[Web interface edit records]
____________

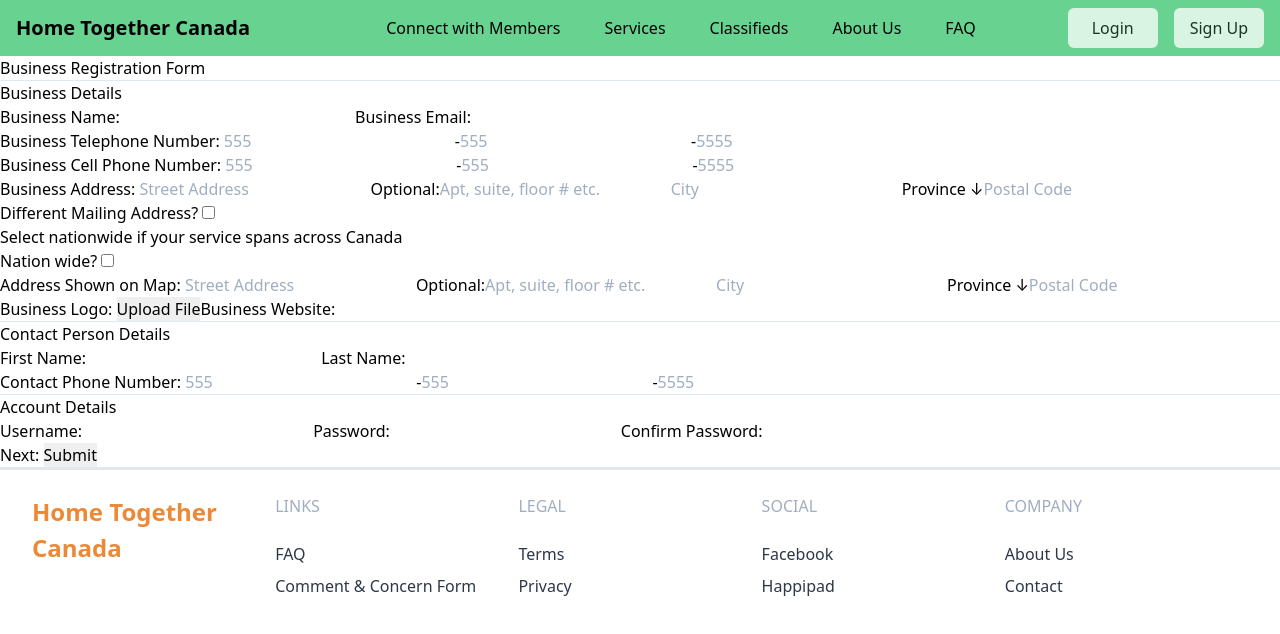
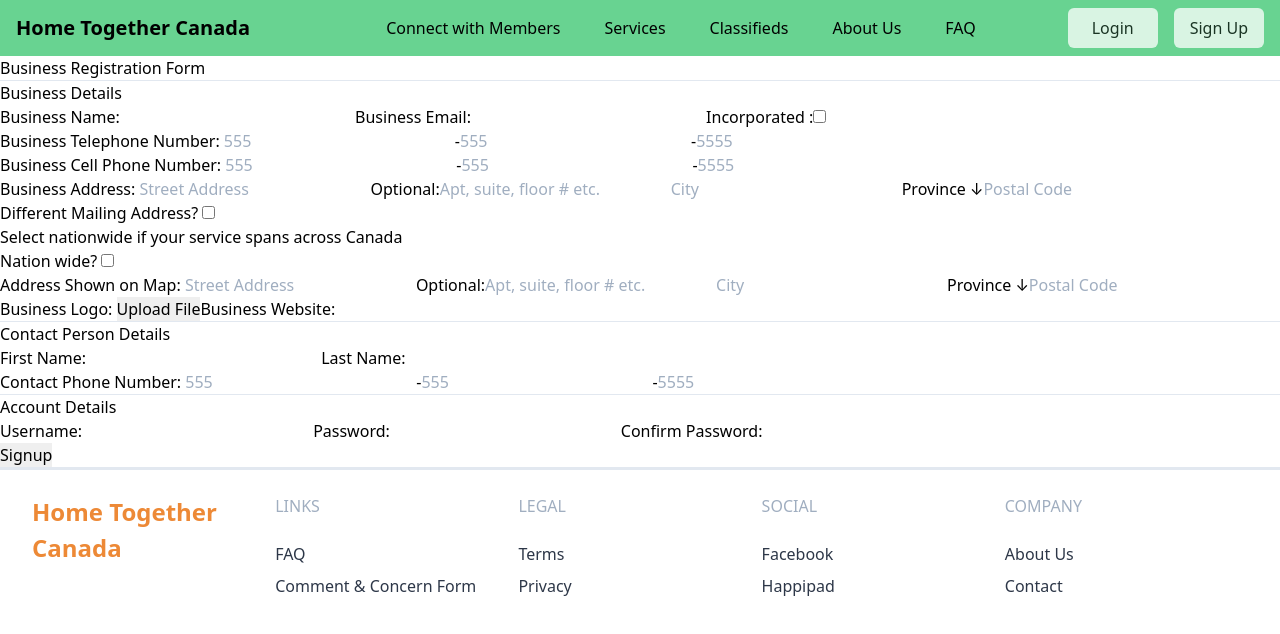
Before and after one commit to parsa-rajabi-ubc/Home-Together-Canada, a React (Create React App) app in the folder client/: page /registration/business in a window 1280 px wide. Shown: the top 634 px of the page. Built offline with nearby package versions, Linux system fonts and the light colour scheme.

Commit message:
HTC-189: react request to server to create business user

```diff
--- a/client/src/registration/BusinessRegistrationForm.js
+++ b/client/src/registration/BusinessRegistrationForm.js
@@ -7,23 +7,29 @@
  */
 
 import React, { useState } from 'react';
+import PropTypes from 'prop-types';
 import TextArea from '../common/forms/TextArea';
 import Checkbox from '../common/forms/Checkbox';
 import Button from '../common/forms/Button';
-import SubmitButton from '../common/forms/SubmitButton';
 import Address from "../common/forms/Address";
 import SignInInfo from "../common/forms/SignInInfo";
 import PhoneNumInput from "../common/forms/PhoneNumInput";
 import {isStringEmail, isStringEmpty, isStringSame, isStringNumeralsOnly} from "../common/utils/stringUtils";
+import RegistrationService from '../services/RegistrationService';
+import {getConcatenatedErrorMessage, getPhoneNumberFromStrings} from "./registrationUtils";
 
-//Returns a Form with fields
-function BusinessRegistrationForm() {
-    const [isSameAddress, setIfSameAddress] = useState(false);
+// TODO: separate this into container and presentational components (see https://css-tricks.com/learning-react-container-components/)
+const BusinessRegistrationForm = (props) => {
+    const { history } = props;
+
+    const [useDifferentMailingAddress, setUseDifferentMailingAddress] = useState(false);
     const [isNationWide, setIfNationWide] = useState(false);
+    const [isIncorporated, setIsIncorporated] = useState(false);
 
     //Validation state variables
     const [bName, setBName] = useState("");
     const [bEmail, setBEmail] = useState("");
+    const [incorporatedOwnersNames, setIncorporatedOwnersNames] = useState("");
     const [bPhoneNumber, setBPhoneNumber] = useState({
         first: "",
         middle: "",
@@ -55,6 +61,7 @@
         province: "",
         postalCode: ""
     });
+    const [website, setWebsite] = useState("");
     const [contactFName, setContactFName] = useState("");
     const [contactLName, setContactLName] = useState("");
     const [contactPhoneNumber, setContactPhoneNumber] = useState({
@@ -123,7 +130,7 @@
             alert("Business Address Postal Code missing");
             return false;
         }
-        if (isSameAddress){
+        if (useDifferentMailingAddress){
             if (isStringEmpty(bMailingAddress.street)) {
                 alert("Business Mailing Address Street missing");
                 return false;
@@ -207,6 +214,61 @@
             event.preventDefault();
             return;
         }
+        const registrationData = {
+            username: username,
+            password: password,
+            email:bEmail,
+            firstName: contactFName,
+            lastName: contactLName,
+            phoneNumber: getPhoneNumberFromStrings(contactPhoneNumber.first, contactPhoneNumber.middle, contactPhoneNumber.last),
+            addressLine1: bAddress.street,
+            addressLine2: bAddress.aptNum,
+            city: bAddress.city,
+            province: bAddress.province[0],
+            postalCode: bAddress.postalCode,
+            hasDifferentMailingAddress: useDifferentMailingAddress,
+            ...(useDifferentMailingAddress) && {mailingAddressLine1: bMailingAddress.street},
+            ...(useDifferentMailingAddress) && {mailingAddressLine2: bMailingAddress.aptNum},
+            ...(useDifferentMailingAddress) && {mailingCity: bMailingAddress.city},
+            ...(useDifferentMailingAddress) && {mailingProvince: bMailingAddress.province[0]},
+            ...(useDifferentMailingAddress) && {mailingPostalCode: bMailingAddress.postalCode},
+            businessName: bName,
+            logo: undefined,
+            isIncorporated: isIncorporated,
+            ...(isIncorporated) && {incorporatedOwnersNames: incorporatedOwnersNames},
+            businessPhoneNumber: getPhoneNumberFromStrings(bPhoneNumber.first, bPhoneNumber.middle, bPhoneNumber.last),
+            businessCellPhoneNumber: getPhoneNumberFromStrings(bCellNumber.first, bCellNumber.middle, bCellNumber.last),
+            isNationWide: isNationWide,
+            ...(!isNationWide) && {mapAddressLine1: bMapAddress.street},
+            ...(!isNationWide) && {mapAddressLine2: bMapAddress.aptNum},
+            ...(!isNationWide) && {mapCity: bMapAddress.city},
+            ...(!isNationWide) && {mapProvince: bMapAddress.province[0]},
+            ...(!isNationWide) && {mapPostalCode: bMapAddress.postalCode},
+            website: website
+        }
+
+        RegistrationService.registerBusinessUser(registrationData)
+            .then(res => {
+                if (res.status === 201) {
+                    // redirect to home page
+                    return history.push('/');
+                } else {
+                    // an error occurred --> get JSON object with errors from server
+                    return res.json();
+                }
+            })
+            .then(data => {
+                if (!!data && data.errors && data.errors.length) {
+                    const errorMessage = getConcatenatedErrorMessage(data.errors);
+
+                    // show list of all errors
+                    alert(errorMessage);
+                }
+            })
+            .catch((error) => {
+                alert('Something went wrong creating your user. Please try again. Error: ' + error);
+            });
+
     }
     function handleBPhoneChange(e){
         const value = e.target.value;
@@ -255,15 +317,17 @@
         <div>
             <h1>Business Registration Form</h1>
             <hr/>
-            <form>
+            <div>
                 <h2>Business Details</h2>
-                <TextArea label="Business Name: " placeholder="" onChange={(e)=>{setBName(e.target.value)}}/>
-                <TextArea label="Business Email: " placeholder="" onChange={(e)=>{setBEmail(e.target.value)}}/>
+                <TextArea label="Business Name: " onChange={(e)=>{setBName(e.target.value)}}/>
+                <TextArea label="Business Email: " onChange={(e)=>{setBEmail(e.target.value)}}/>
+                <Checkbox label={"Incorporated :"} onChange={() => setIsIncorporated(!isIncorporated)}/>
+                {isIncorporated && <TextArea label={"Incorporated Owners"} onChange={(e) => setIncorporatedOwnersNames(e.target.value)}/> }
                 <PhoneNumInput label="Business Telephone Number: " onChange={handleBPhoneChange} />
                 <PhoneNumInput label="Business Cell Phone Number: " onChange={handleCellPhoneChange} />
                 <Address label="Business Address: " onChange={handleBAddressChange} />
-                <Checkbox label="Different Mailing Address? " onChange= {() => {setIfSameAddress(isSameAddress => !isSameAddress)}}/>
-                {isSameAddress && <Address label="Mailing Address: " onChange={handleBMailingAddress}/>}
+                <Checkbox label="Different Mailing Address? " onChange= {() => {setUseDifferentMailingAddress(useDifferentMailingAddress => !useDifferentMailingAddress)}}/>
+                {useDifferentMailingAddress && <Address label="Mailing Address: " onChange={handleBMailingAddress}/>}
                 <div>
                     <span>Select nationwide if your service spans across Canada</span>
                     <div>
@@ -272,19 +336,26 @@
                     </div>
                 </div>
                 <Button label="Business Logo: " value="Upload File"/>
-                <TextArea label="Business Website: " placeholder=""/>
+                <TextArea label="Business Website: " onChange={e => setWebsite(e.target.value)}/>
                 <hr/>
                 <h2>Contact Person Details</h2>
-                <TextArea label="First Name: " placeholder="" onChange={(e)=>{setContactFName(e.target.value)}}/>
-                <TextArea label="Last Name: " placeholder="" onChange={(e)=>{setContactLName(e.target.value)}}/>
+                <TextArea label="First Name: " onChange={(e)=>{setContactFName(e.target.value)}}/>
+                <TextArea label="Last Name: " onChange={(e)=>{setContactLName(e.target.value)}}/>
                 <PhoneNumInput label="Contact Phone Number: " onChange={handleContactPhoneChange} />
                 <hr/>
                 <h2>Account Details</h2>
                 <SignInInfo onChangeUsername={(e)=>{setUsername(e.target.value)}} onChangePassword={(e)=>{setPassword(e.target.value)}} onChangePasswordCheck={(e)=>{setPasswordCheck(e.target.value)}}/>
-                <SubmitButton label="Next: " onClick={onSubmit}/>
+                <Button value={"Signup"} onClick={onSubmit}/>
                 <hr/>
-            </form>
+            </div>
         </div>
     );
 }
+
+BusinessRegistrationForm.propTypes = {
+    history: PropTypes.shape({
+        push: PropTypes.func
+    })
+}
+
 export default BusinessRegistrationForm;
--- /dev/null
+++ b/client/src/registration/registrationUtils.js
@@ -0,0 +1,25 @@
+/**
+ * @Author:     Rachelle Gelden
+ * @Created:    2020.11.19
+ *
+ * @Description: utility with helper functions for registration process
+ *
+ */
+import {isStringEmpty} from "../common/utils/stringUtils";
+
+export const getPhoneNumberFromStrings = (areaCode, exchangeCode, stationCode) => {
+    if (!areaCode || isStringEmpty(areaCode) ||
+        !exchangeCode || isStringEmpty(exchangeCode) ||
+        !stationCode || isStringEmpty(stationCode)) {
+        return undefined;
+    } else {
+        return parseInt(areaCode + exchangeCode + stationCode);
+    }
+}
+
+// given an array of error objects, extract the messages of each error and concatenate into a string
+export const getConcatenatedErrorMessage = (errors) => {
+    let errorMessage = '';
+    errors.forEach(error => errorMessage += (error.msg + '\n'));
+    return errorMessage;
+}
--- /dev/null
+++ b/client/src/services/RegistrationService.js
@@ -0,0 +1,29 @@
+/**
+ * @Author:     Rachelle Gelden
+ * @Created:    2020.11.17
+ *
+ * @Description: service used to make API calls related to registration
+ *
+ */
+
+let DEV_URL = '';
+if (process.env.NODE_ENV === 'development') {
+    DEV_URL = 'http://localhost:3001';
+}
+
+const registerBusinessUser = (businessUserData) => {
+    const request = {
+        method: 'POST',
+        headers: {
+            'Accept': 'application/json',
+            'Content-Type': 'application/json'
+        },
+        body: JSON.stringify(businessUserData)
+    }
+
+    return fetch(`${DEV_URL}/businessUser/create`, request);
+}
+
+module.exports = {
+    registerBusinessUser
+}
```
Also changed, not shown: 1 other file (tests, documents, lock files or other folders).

____________

**Activity**:
Count the lines above that contain the word "placeholder", and give only that number.

**Answer for this exercise**:
5